DeKalb alderman calls opposition to property tax freeze 'nonsense'
As a proposal to freeze property taxes in Illinois sits in limbo after the state Senate refused to consider it before the veto session ended, opponents are not shy about criticizing the bill.
SB851, sponsored by Michelle Mussman (D-Schaumburg), would freeze taxes for two years in Cook, Lake, McHenry, Kane, DuPage and Will counties, according to a memo from Township Officials of Illinois Executive Director Bryan Smith, whose group opposes the measure.
All other counties would be subject to referendums asking whether a property tax freeze should be imposed for 2018 and 2019 or that all governments within a county jurisdiction be subject to a property tax freeze over that period and to the Property Tax Extension Limitation Law for levy year 2020 and the foreseeable future.
A report from Chicago’s CBS affiliate said some Republicans had characterized the bill as “pandering” in the wake of a 32 percent hike in the state income tax the legislature approved earlier this year. And Illinois households pay more than $8,000 annually in state and local taxes, ranking them No. 1 in the nation in terms of tax burden, according to IllinoisPolicy.org.
The problem is far deeper than political expediency, according to DeKalb 6th Ward Alderman Mike Verbic, who says the township structure should be dissolved.
In an interview with the DeKalb Times, Verbic said it was “nonsense” to oppose the property tax freeze and said the state doesn’t need townships that need to be financed through property taxes in the first place.
“Townships are largely unsustainable,” Verbic said. They “take control away from the taxpayer.”
A story in the Peoria Journal-Star quoted Gov. Bruce Rauner as selling a property tax freeze to constituents last summer. He was quoted in the story as saying, “I hear relentlessly about how difficult it is to raise a family, to make ends meet, how difficult it is to build a business in the state of Illinois with the property tax burden we’ve got.”
Although the governor might be able to score some points with voters by championing a property tax freeze, some officials say it would rob citizens of basic services.
“All property owners want property taxes lower,” said Mary Wroblewski, supervisor of Schaumburg Township in Cook County said. “Property taxes pay for schools, park districts, libraries and townships.
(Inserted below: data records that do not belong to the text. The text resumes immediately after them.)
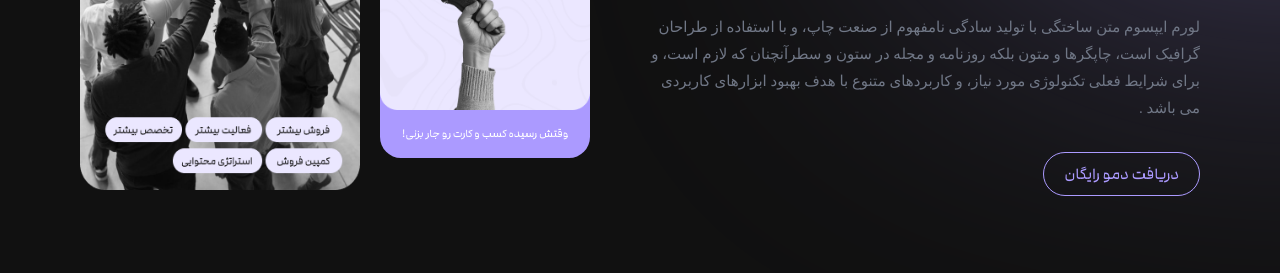
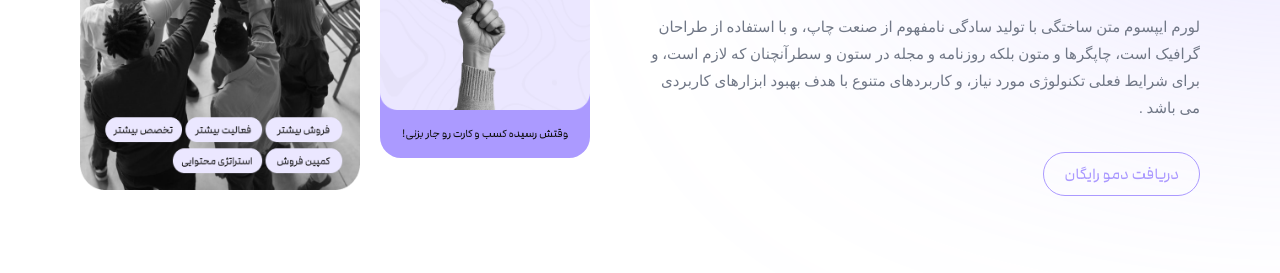
Before and after one commit to parham2389/Opa-Community, a plain HTML site: page index.html in a window 1280 px wide. Shown: the part 404-677 px from the top of the page. Drawn offline with Linux system fonts and the light colour scheme; a web font is replaced by a local one.

Commit message:
Fix Little Problems

```diff
--- a/index.html
+++ b/index.html
@@ -7,7 +7,7 @@
         <link rel="shortcut icon" href="./Images/Logo.svg" type="image/svg">
         <link rel="stylesheet" href="./Styles/Style.css">
     </head>
-    <body class="dark">
+    <body class="">
         <div class="elem-1"></div>
 
         <div class="respon-menu">
```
These same property owners also want all these groups to be strong, so there needs to be a balance.”